Everybody’s a critic. Here’s two literary greats dishing it out. There’s a point to this - William Faulkner: Hemingway, he has no courage, has never crawled out on a limb. He has never been known to use a word that might cause the reader to check with a dictionary to see if it is properly … Continue reading Faulkner Vs. Hemingway (Literary Beefs)
Richard Pascale says in Surfing the Edge of Chaos, “Adults are much more likely to act their way into a new way of thinking than to think their way into a new way of acting.” We want to think we’re smart. That we’re logical and rational and calculating. But that’s never it. It’s ever the … Continue reading You Act Your Way Into New Thinking, You Don’t Think Your Way Into It
This is a collection of recent posts, lightly edited and merged into essay format, on the topic of Authentic Creativity. It was largely inspired by my LifeDesign+ interview on YouTube with Justin Castelli. Justin’s unique ability is to help people organize and simplify their thinking down to the point of action. It’s on full display … Continue reading How To Be Authentically Creative (Essay)

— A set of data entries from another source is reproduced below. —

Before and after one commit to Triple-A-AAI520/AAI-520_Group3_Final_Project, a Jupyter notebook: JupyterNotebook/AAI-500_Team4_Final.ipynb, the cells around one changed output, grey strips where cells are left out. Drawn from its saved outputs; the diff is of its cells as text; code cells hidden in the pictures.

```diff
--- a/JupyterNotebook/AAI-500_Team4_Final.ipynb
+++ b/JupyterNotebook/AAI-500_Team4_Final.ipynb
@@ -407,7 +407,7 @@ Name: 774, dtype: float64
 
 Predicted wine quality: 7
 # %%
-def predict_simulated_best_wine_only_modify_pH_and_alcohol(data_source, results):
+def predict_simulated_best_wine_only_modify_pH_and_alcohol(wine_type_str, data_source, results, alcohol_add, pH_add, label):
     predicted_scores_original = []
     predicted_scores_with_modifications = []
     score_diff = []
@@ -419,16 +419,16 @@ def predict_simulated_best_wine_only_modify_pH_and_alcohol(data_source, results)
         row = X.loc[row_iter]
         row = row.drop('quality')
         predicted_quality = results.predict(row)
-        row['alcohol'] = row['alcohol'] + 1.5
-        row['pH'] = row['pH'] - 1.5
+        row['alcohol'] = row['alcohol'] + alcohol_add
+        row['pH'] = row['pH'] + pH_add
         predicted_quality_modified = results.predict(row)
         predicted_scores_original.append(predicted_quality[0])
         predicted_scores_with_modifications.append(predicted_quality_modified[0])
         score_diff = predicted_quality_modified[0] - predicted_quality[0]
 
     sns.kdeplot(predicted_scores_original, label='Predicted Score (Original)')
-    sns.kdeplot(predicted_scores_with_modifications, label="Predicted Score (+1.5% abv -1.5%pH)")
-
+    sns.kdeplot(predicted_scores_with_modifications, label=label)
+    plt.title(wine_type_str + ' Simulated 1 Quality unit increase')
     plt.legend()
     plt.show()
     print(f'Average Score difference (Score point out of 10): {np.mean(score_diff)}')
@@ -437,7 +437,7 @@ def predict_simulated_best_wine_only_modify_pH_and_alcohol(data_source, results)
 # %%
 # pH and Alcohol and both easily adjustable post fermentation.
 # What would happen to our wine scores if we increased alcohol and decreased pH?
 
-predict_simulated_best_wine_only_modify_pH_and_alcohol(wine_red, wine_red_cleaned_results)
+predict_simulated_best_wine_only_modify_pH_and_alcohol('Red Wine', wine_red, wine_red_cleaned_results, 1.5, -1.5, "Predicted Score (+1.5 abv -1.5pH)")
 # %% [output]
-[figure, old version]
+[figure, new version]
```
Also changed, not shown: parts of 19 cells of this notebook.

A person comes to you for help. Maybe they need an ear. Or a friendly shoulder. Professionally or personally. We’ve all been there - so, what do you do? A good starting point is to figure out if they’re looking for advice or support. Author/therapist Lori Gottlieb distinguishes usefully between the two. As an advice-industry … Continue reading Are They Asking For Advice Or Support?
The metaphor about climbing the mountain always made sense to me. Both in the struggle to get higher to attain perspective, and in the essence of fighting against friggin’ gravity (the biggest force in our… lives?!). But so often in life, you get to the top and are left asking… Now what? The more midlife … Continue reading Don’t Look Up
So you’ve done the thing. You’re pretty good at it, or so you think, and the critics agree. When is it… enough? When do you feel like a master? Even if “they” are saying you are (but you aren’t believing them yet)? Twyla Tharp says she was 57 years old and had just completed her … Continue reading How Long Until You’re A Master? (Twyla Tharp Edition)
Creativity and habit don’t look like they belong in a sentence together. Imagine a bunch of creative people and habitual people at a party. They’re probably not intermingling much. But they ought to be. Creativity alone doesn’t mean anything. A creative streak, or better, a creative habit, is where the magic happens. Fool me once, … Continue reading The Creative Habit Paradox (Twyla Tharp)
Mozart was recognized as a musical genius at a young age. It didn’t hurt that his dad was an accomplished musician either. But from the age of 6 on, Wolfgang Amadeus was in the public eye, making music. By the age of 28, his hands were messed up. Turns out, all the practicing, performing, and … Continue reading The Sucky Part Of Habit (Mozart Edition)
You can be creative at any age, but it won’t be the same type of creativity. And that’s a good thing. Developmentally speaking at least - which brings us to Carl Jung and James Hollis. Inspired by Jung, Hollis says humans have 3 phases of life. Childhood is characterized by magical thinking - where wishes … Continue reading Can You Be Creative At Any Age?
Part of not feeling creative is feeling uninspired. "But I don't even know WHAT I would MAKE...!?" Close your eyes. Wait, don’t do that. You’re reading. Close your… third eye? I don’t know. Just, whatever, you know where I’m going. Parker Palmer says the tragic gap is the space between the world that we know … Continue reading The Tragic (Creative) Gap